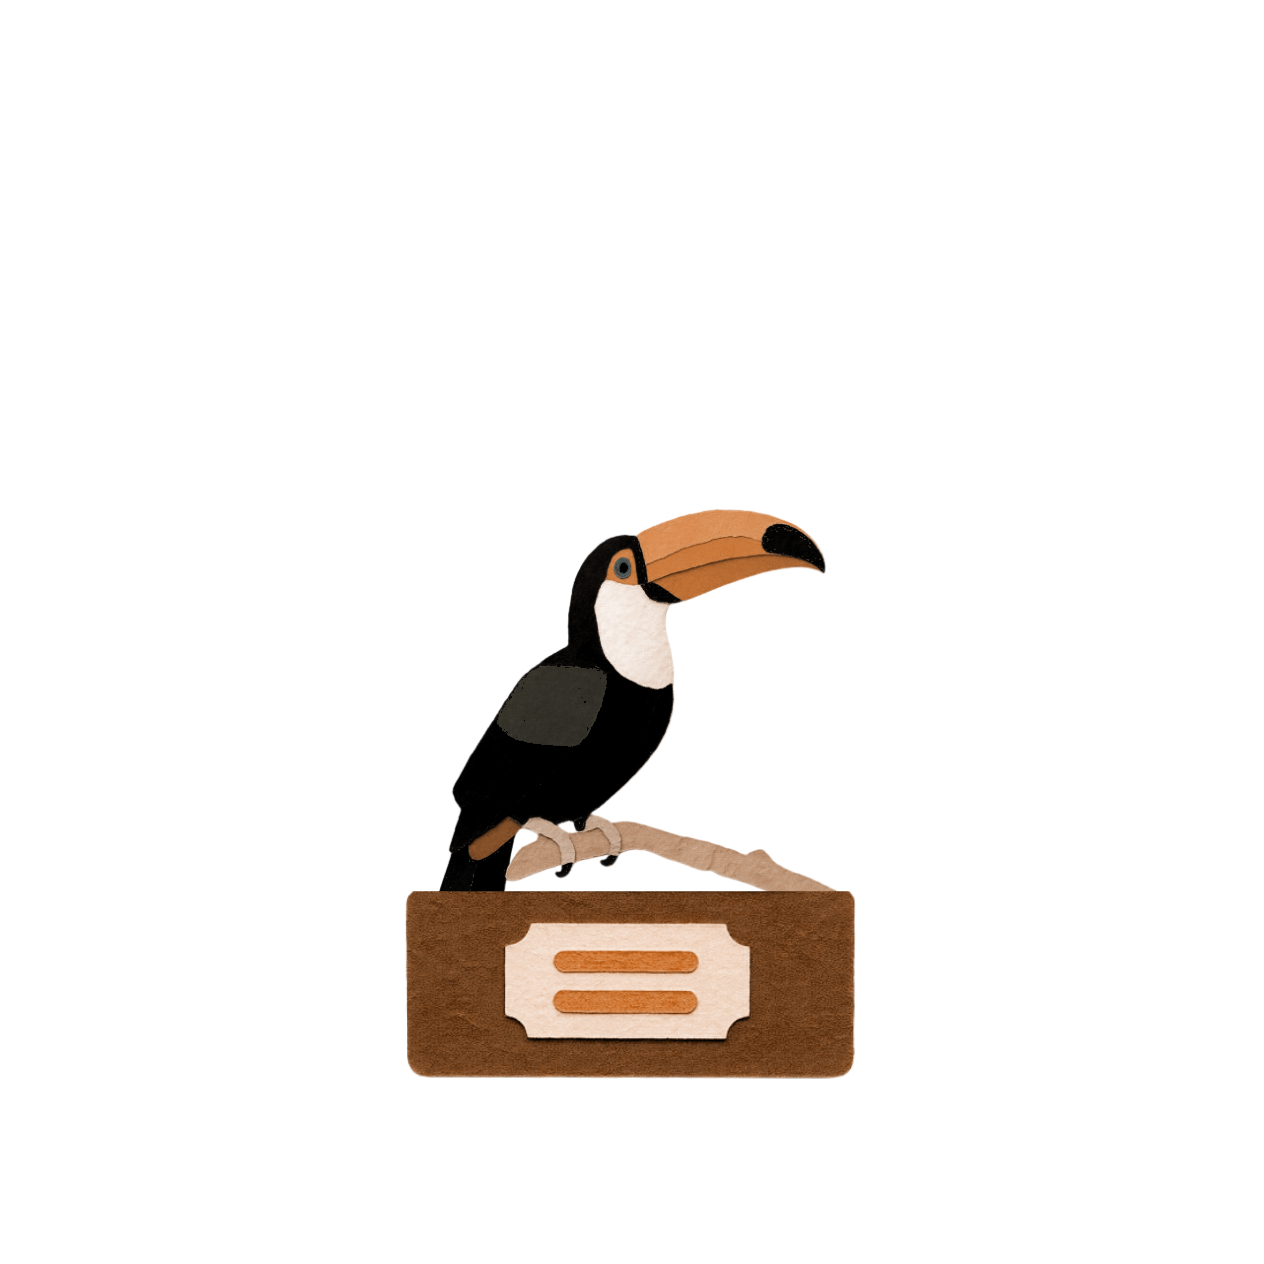
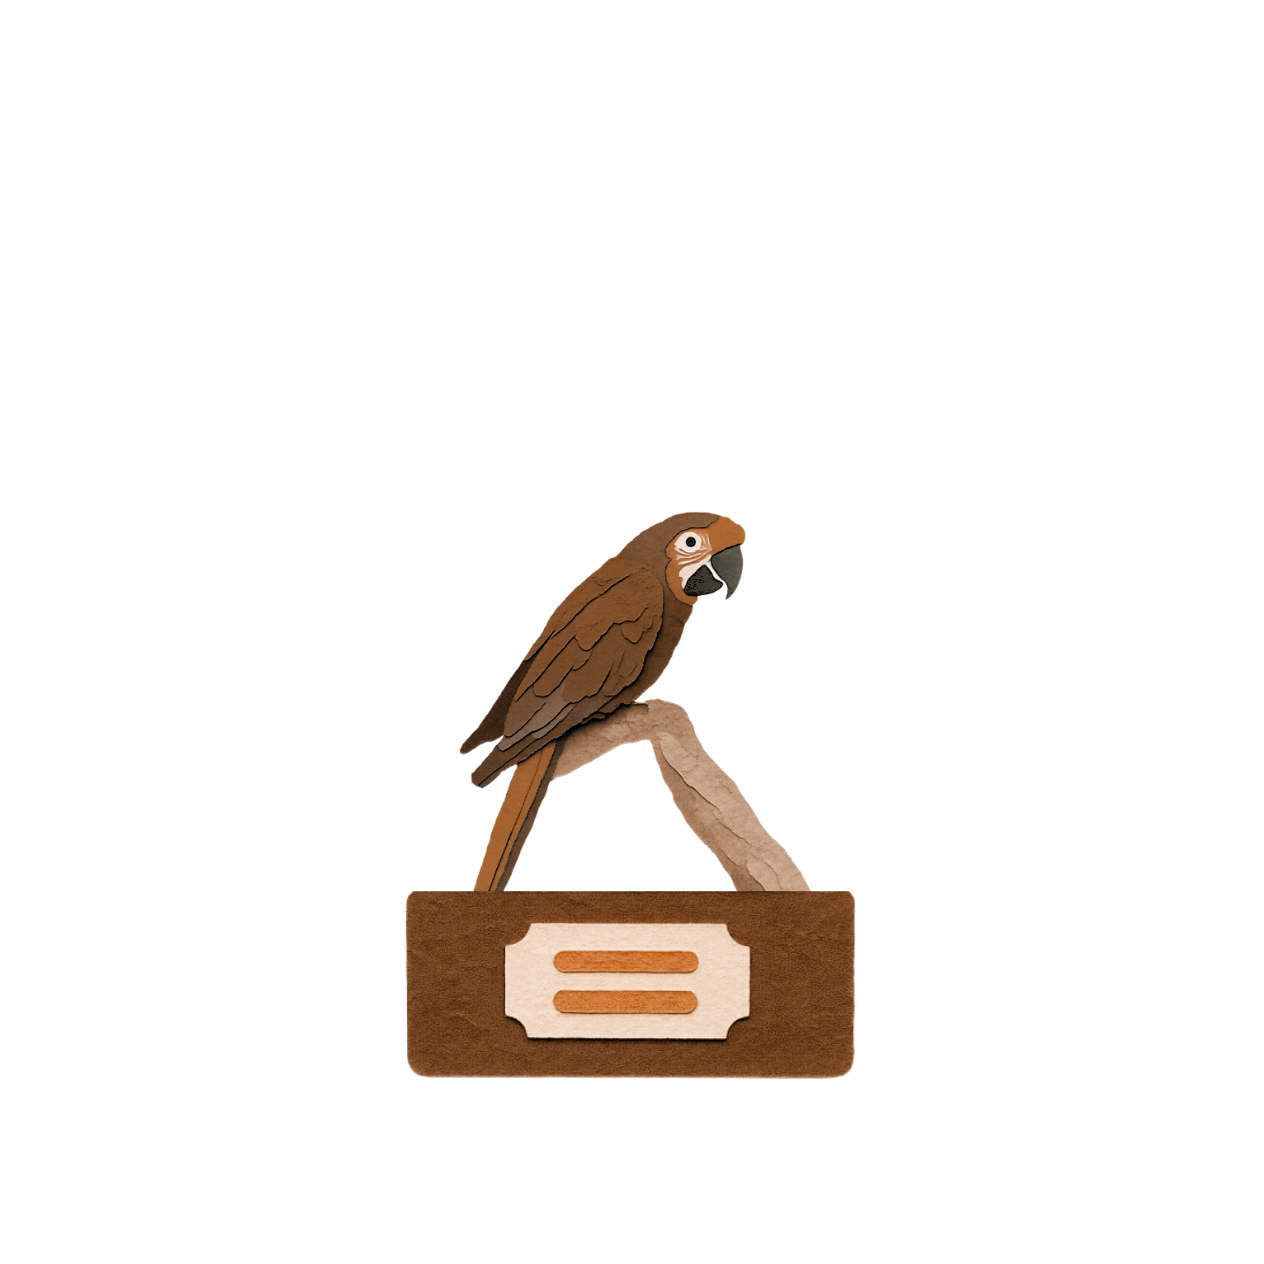
Visuels papier-craft dedies : Perroquets, perruches & cacatoes (Psittaciformes). Remplace le placeholder. Cache v229.

Changed region(s): [[0.3394, 0.4011, 0.6479, 0.7097]]

diff --git a/service-worker.js b/service-worker.js
@@ -3,7 +3,7 @@
 //   puis rafraichit en background. Prochain reload = nouvelle version.
 // - Requetes cross-origin (Firestore, iNaturalist, xeno-canto, Wikipedia, etc.) : reseau seul.
 // - Bump CACHE_VERSION quand on veut invalider volontairement.
-const CACHE_VERSION = 'v228-2026-09-16-trophee-perroquets-psittaciformes';
+const CACHE_VERSION = 'v229-2026-09-16-visuels-perroquets';
 const CACHE_NAME = 'lmb-' + CACHE_VERSION;
 
 self.addEventListener('install', (e) => {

* **About this task**
Pick out the lines above that hold the string "const" and show them.

* **Final answer**
-const CACHE_VERSION = 'v228-2026-09-16-trophee-perroquets-psittaciformes';
+const CACHE_VERSION = 'v229-2026-09-16-visuels-perroquets';
 const CACHE_NAME = 'lmb-' + CACHE_VERSION;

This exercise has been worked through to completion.